Following up on a previous item, Congressional leaders have indeed agreed to a 6-month stopgap spending bill to avoid a government shutdown at the end of September.

The emerging deal is a sharp contrast to previous occasions when House Republicans used the approach of a spending deadline to insist on deep spending cuts in exchange for their votes, once avoiding a shutdown by a matter of hours. But with the Oct. 1 deadline for enacting spending bills for 2012 coming so close to the election, Republicans leaders were eager to avoid a government crisis that they could be blamed for by voters at the polls.

Under the agreement that takes the spending fight off the table before the presidential and Congressional elections, lawmakers have agreed to continue the current rate of spending into early next year despite a call by some conservative Republicans for a lower rate. By pushing the spending into next year, the House and Senate would also eliminate it as a bargaining chip in post-election negotiations over what to do about expiring tax cuts.

The rate of spending will be consistent with the $1.047 trillion agreed to in the debt limit deal last year. Harry Reid added that there are no riders in the bill. It’s just a budget deal to keep the government running through March 2013, at the level Democrats wanted, with no concessions to Republicans.

This means that the elections will determine the future of the budget, as per usual. But it represents a real retreat from the hard-charging rhetoric of Republicans on budgetary matters.

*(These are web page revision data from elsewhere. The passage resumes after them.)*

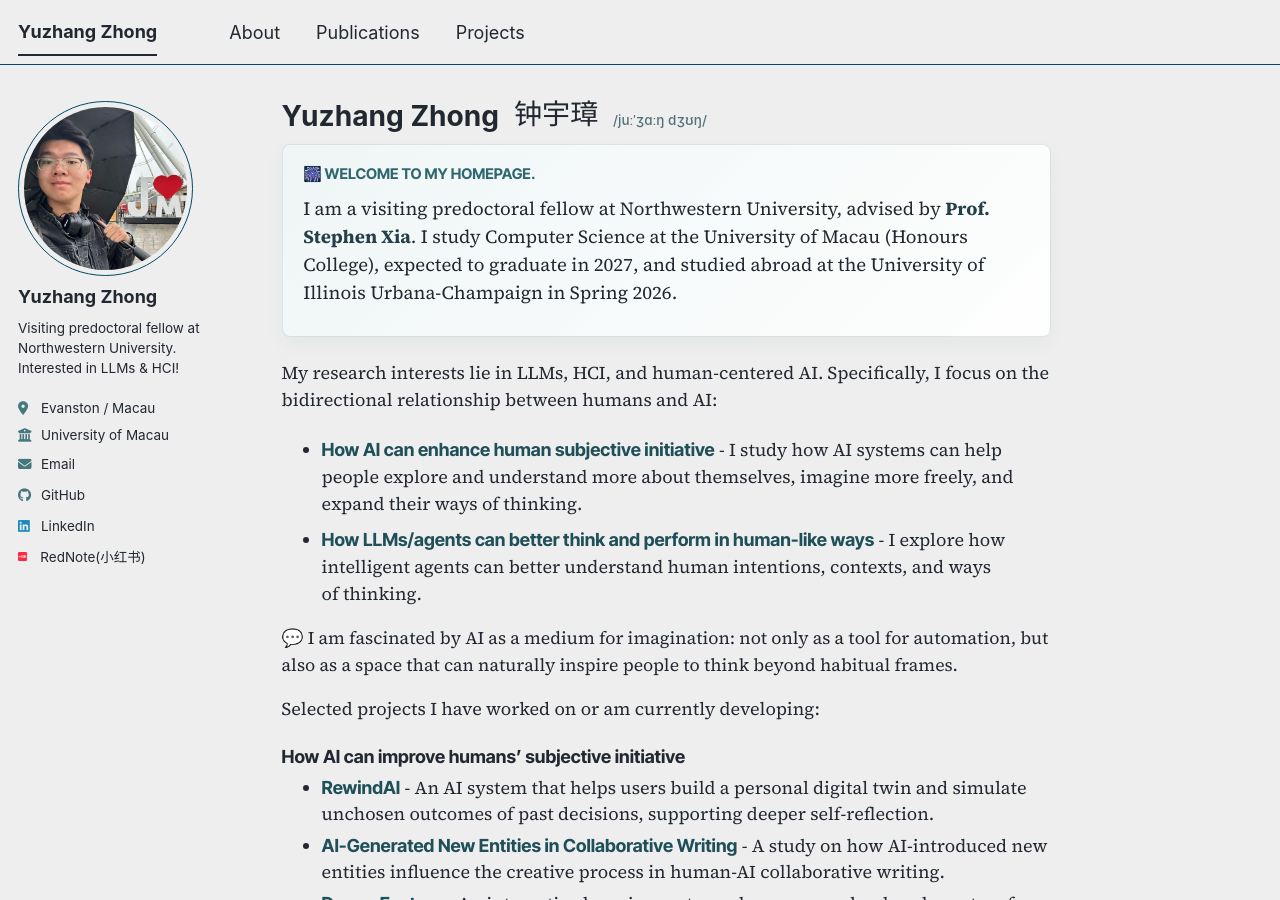
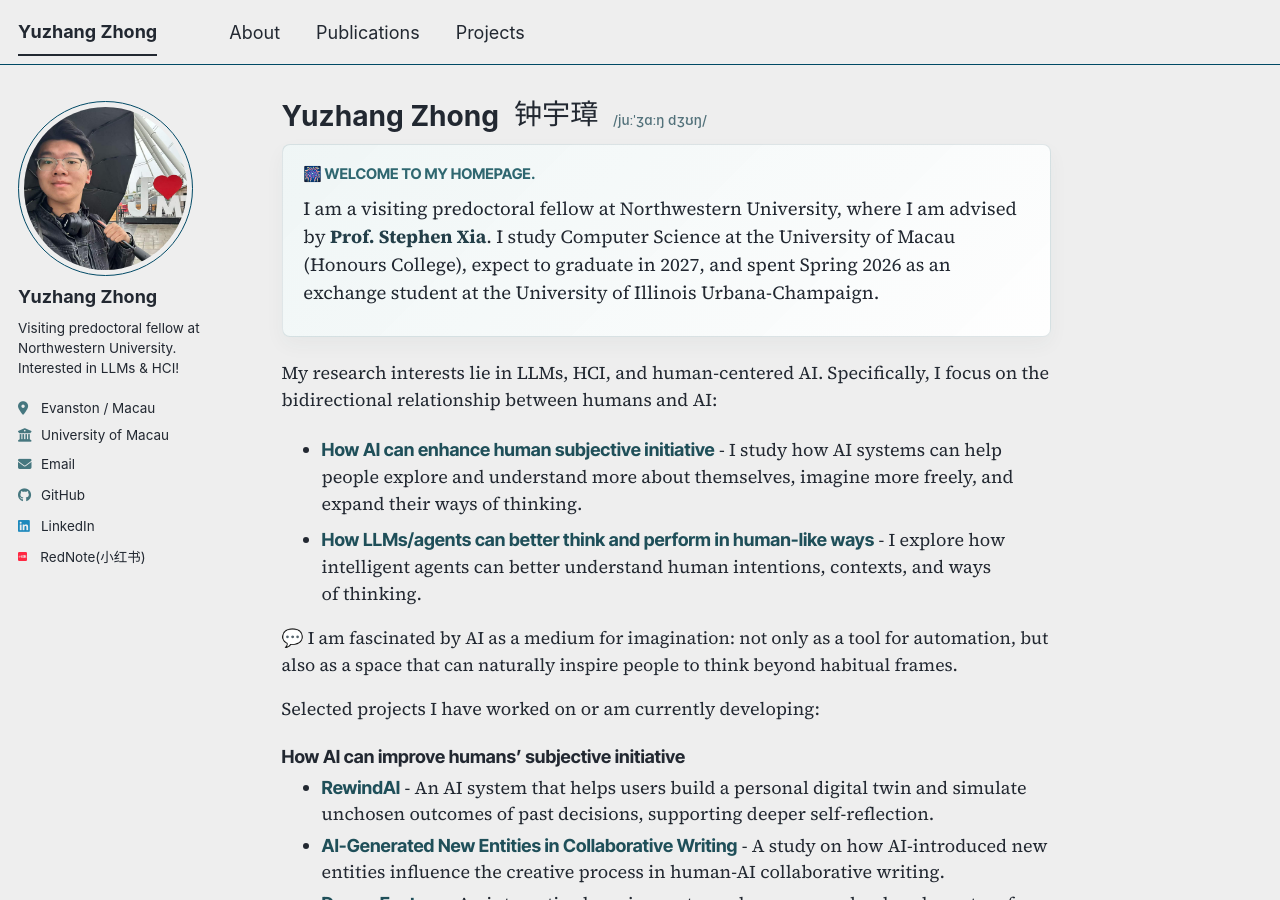
Before and after one commit to yuzhang-zhong/yuzhang-zhong.github.io, a Jekyll site: the page built from _pages/about.md, in a window 1280 px wide and 900 px high. Built offline with Jekyll 4.4.1, drawn with Linux system fonts in a browser that asks for light colours; a style sheet for code colours, icons or effects is not loaded.

Commit message:
Refine homepage intro wrapping

```diff
--- a/_pages/about.md
+++ b/_pages/about.md
@@ -11,7 +11,7 @@ redirect_from:
 
 <section class="homepage-welcome" markdown="1">
 <p class="welcome-kicker">🎆 Welcome to my homepage.</p>
-<p class="welcome-lead">I am a visiting predoctoral fellow at Northwestern University, advised by <strong>Prof. Stephen Xia</strong>. I study Computer Science at the University of Macau (Honours College), expected to graduate in 2027, and studied abroad at the University of Illinois Urbana-Champaign in Spring 2026.</p>
+<p class="welcome-lead">I am a visiting predoctoral fellow at Northwestern University, where I am advised by <strong>Prof.&nbsp;Stephen&nbsp;Xia</strong>. I study Computer Science at the University of Macau (Honours College), expect to graduate in 2027, and spent Spring 2026 as an exchange student at the University of Illinois Urbana-Champaign.</p>
 </section>
 
 My research interests lie in LLMs, HCI, and human-centered AI. Specifically, I
```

However, there’s still time for this to blow up. While the agreement was announced today, voting will not take place until after the August recess. That means that conservatives, seeing that they gave away all their leverage on this issue, may whip up the far right of the party and force changes. That’s certainly something we’ve seen happen before. Five weeks is a long time.